So you’re driving cross-country, or thinking about it—congratulations. Now, which route to take? The country is enormous, there is so much to see, and there are so many ways to accomplish one of the most memorable domestic adventures you will ever embark upon, there is just enough choice to spoil you—choosing the right path can be a challenge. The most popular routes may appear to be quite similar to one another, in terms of time and mileage, and yet each of these epic road trips offers a wholly unique experience.
Boston to the Bay Area, Los Angeles to Philadelphia—you may begin anywhere, and chances are it’s all going to be memorable. After making the trip enough times during the last twenty years that I’ve lost count, my personal preference would easily be somewhere in northern Florida to anywhere in Southern California, hugging the Gulf Coast, taking in the whole of Texas, and a great deal of the Southwest. The trip is somewhat shorter than you might expect, a reasonable 34 hours, and the food along the way is, for the most part, spectacular.
Many more travelers are likely to choose a route beginning in the Northeast, however, and that’s perfectly fine—the drive between the New York City area and Southern California can be accomplished in just 41 hours if you don’t dawdle, and it is generally agreed that you can do this in five days time, with a little more than eight hours on the road, each day. I’ve done the trip in four days, and I don’t recommend it, not that five could be called leisurely; if you’re making trip for fun reasons, six days is the sensible move. Not long enough to take up more than a week of your time, but with just enough extra padding in the itinerary to give you a better feel for all that ground you’re covering.
Following a great deal of trial and error, my ideal New York-California adventure begins in or around New York City, and takes me to San Diego, but with a considerable twist on the usual endurance drive across the Midwest, no offense to any of the states along I-80 intended. By adding just four hours to the base total of 41, I can turn my itinerary into a movable feast, sampling some of the country’s most spectacular regional cooking. Those with time to spare might spend weeks covering the highlights; for the rest of us, I’ve mapped out a six-day, five-night adventure you won’t soon forget, with as much good food as possible along a relatively efficient route. Safe travels.

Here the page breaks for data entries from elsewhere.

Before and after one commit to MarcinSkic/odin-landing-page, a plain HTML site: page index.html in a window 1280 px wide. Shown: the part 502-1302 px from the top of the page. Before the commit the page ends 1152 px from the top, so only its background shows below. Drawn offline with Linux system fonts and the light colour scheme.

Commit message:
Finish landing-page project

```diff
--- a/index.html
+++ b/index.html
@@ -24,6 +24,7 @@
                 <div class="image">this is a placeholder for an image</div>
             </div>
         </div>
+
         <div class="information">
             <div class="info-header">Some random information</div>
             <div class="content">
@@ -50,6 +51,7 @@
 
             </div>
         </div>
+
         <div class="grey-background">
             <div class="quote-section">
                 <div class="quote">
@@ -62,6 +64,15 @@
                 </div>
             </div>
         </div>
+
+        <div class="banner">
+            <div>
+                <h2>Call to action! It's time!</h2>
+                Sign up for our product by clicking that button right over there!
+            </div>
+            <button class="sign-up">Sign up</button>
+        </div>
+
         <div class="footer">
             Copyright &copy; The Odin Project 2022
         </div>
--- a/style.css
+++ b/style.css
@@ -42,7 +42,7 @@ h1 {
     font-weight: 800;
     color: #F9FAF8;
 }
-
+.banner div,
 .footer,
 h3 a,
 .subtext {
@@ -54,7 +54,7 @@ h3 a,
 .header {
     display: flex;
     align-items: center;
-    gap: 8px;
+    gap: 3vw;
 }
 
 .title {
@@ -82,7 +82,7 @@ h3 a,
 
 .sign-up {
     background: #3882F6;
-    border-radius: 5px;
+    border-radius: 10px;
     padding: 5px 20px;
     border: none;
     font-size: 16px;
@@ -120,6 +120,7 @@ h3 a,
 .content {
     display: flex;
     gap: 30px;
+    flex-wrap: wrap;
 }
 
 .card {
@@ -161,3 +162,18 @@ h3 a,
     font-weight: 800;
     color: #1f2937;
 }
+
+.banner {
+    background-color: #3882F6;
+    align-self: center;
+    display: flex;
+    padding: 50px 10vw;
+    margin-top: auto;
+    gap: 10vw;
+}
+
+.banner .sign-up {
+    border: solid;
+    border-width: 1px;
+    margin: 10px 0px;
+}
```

45 hours of driving
Approximately 520 miles (8.5 hours) per day
Day 1: New York to Bristol, TN (596 miles)
In a perfect world, you’d have all the time you needed to wind your way through the Mid-Atlantic, home to one of the country’s strongest regional food cultures, and it all kicks off pretty soon after the New York City skyline disappears from view. But you’ve got an entire country to get across, so you’ll likely leave Philadelphia, or the smorgasbords and farms of Lancaster County for another, more targeted adventure, instead heading straight for Pennsylvania’s state capital, Harrisburg. Less than three hours from your chosen Hudson River crossing, and you’ll be walking the aisles of the historic Broad Street Market, one of many historic public market halls still serving so many communities around the region, offering up an array of fresh produce, a selection of food as diverse as the city itself, plus all of those Amish Country favorites, like whoopie pies, shoo-fly pies, and extremely buttery soft pretzels, straight from the oven.
Stock the car with enough snacks to power you well into Virginia on I-81, where each town and city along the way offers at least one powerful lure from the highway, from the sensational house hams at the vintage Fulks Run Grocery, fifteen minutes from Exit 257, to the accessible, Jewish-influenced Southern cooking at The Shack in handsome old Staunton, to the port-in-a-storm Lexington Coffee Roasters, found next to a still-operating drive-in movie theatre near Exit 195. You’ll need the jolt by then, to power you through to today’s finish, the fast-growing Tri-Cities region, located along the Virginia-Tennessee line; this is the proud home of one of the more unique regional fast food finds you’ll come across on your journey, the quirky-delicious Pal’s Sudden Service. It’s the best burger joint you’ve probably never heard of.
Day 2: Bristol, TN to Mobile, AL (620 miles)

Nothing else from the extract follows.